Sanjay Aggarwal, President, PHD Chamber of Commerce and Industry recently joined NewsX for an exclusive interview as part of its special series NewsX India A-List. Reviewing Budget 2021-22 from an up-close lens, Mr Aggarwal shared his key takeaway and expressed his confidence in India’s post-Covid economic recovery.
Highlighting his key takeaways from Budget 2021-22, Mr Sanjay said, “I think the main takeaway from Budget 2021-22 is the absolute focus and unwavering focus on infrastructure. I think this is what PHD chamber had been insisting on from the past nearly one year, especially since the onset of Covid. This is what the government has decided to do, which is I think the need of the hour. We cannot be bothered about fiscal deficits or borrowings. The government is reconciled to 6.8% of fiscal deficit. The government is reconciled to 15 lakh crore of borrowings, which will not be something out of the ordinary for any other economy or comparable economy. I think we have done the right thing and I agree with the statement made in economic survey that, “You can’t put one foot on the accelerator and another on the break.” We as a trader industry have been rather hoping that the cap would be opened early. I think to an extent, in hindsight, it seems to be the right approach that now when we are confident that we are in a comparatively comfortable situation as far as the pandemic is concerned, our numbers seem good and the curve seems to have flattened, this is the right time to open up and push money into the economy. I think the best thing that the government has done is that when you spend money in infrastructure and building long-term assets, you invest money into the economy, your multiplier is very huge. The economic survey says that in circumstances we are facing today, probably the multiplier one should be considering is 2.5. Even otherwise, ofcourse, the government has done and should continue to do its bit wherever it is needed in terms of direct benefit transfers to the vulnerable sections, whether it is in cash or food grains. This 35,000 crore of allocation for Covid vaccine is again something that shows the intent of the government to not try and save on the health expenditure. This time, the health expenditure is actually more than double. These are some very positive aspects.”

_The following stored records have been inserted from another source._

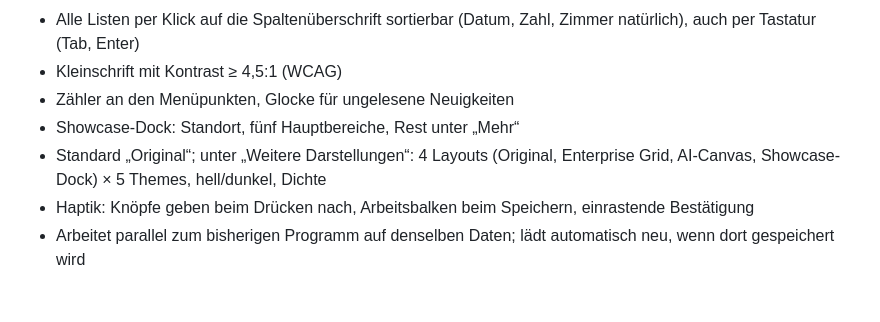
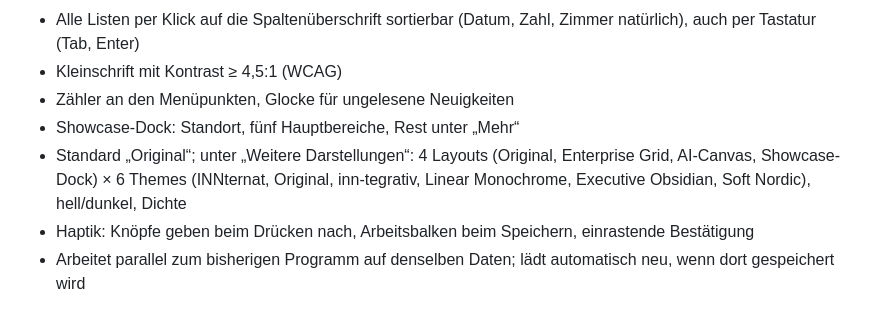
Before and after one commit to loginclaudiorusso-dev/Claude, a Markdown page: belegungsdashboard/modern_ui/FEATURES.md, the part around the change. GitHub-like rendering.

Commit message:
modern_ui 0.42.0: Feature-Liste – sechs Themes
Co-Authored-By: Claude Opus 5.5 <noreply@anthropic.com>
Claude-Session: https://claude.ai/code/session_01SEuE84d1ts13MuXA5DNNCn

```diff
--- a/belegungsdashboard/modern_ui/FEATURES.md
+++ b/belegungsdashboard/modern_ui/FEATURES.md
@@ -111,6 +111,6 @@ Fachlogik und Daten teilt sie mit dem bisherigen PySide6-Programm. Alles läuft
 - Kleinschrift mit Kontrast ≥ 4,5:1 (WCAG)
 - Zähler an den Menüpunkten, Glocke für ungelesene Neuigkeiten
 - Showcase-Dock: Standort, fünf Hauptbereiche, Rest unter „Mehr“
-- Standard „Original“; unter „Weitere Darstellungen“: 4 Layouts (Original, Enterprise Grid, AI-Canvas, Showcase-Dock) × 5 Themes, hell/dunkel, Dichte
+- Standard „Original“; unter „Weitere Darstellungen“: 4 Layouts (Original, Enterprise Grid, AI-Canvas, Showcase-Dock) × 6 Themes (INNternat, Original, inn-tegrativ, Linear Monochrome, Executive Obsidian, Soft Nordic), hell/dunkel, Dichte
 - Haptik: Knöpfe geben beim Drücken nach, Arbeitsbalken beim Speichern, einrastende Bestätigung
 - Arbeitet parallel zum bisherigen Programm auf denselben Daten; lädt automatisch neu, wenn dort gespeichert wird
```
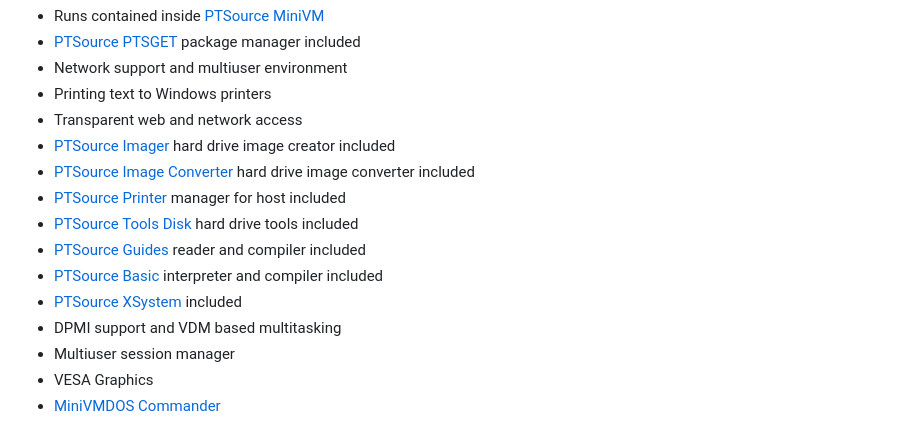
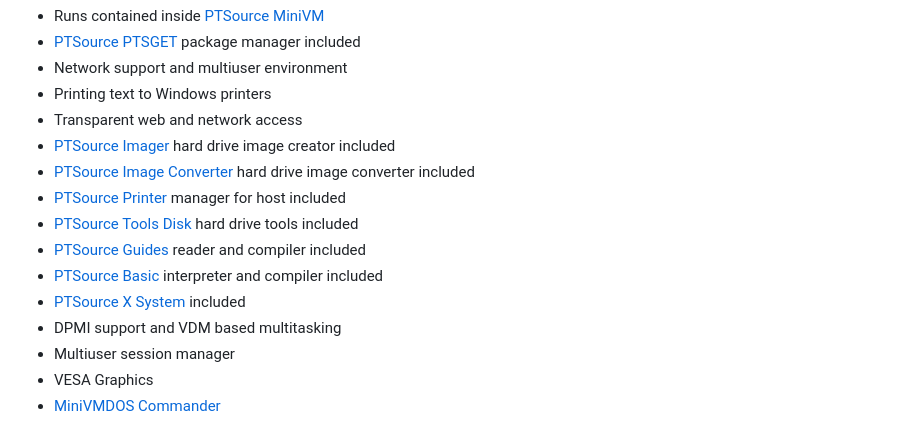
Before and after one commit to ptsource/PTMiniVMDOS, a Markdown page: README.md, the part around one of its changes. Rendered like a GitHub page.

```diff
--- a/README.md
+++ b/README.md
@@ -44,6 +44,6 @@ PTSource MiniVMDOS is a professional operating system in the lineage of DOS oper
 * [PTSource Guides](https://wiki.ptsource.eu/soft/mvmdos/guides) reader and compiler included
 * [PTSource Basic](https://wiki.ptsource.eu/filesdos) interpreter and compiler included
-* [PTSource XSystem](https://wiki.ptsource.eu/soft/mvmdos/xsystem) included
+* [PTSource X System](https://wiki.ptsource.eu/soft/mvmdos/x_system) included
 * DPMI support and VDM based multitasking
 * Multiuser session manager
 * VESA Graphics
```
Also changed, not shown: other parts of README.md (+1 -1 lines).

Expressing his confidence on India’s post-Covid economic recovery, Mr Sanjay pointed out, “The 5 mini budgets as it is called, or the Atmanirbhar Bharat announcements, the major impact of those was to preserve the supply side of the economy. I think a lot was done. The actual cash expenditure was not too high, but, at the same time, a lot of non-budgetary measures were also there, which ensure good flow of credit to MSMEs. Although again, a 3 lakh crore of emergency credit guarantee scheme, we still have a disbursal of less than 2 lakh crore, but even that is a pretty big amount, considering the state of difficulty that the MSMEs were facing. I think all those measures were on supply side and now that the situation has improved, the government is looking very strongly at the demand side and what they need to do. We are going to have expenses where required and invest where required. The decision to disinvest, make announcements of the specific PSUs that we hope to disinvest this year, the decision to disinvest two PSU banks and one general insurance company again is a solemn intent. In addition to this, the government is also looking to form an SPV through which all the excess lad could be transferred.”
Commenting on the market’s positive reaction, Mr Sanjay said, “The markets have taken a lot of liking for the budget and it is very evident. It is one of the rare market jumps that have happened in the aftermath of the budget. The market also appreciates the sort of buoyancy that one should expect. I think one aspect that the chamber pointed out in an report on Sunday was that we have analyzed various parameters on which economies are being rated. When you look at 10 largest economies and rate them on various parameters, what we found was that only Germany is ranking higher than India. All of these numbers are being raised on the IMF numbers and this is called the international economic resilience. Our economy has shown that much resilience in the International Funds and international organisations are recognizing that.”
When asked if he feels something was missing from Budget, he shared, “There would be hundreds of things that would be missing. There is such a long wishlist, which everybody has. Even on my wishlist, it was infrastructure. From PHD Chamber side, we had been rather hoping that we would be looking at one fifth of our hundred eleven lakh national infrastructure pipeline that is supposed to be completed in five years. Last year was lost, we start counting our first year from now. Even for this, we need 22 lakh crore minimum. We have made some very good strives and good arrangements. The chamber has also requested filling up the judicial vacancies, something which is holding up both law and order and also the ease of enforcement. The foreign investors are also looking at that.”
On a parting note, Mr Sanjay called upon the corporates and India Inc to rise up to the occasion and added, “Let us also still be clear that the first bout of vitality has to be introduced by government expenditure into the infrastructure. As that builds up the basic demand and as the industries find their capacities, which were lying idle instead of being filled up, they will be anxious to go out, invest and create more capacities. The government has taken the first step. Hopefully, as the industries seize the market scope, they will also be doing its bit.”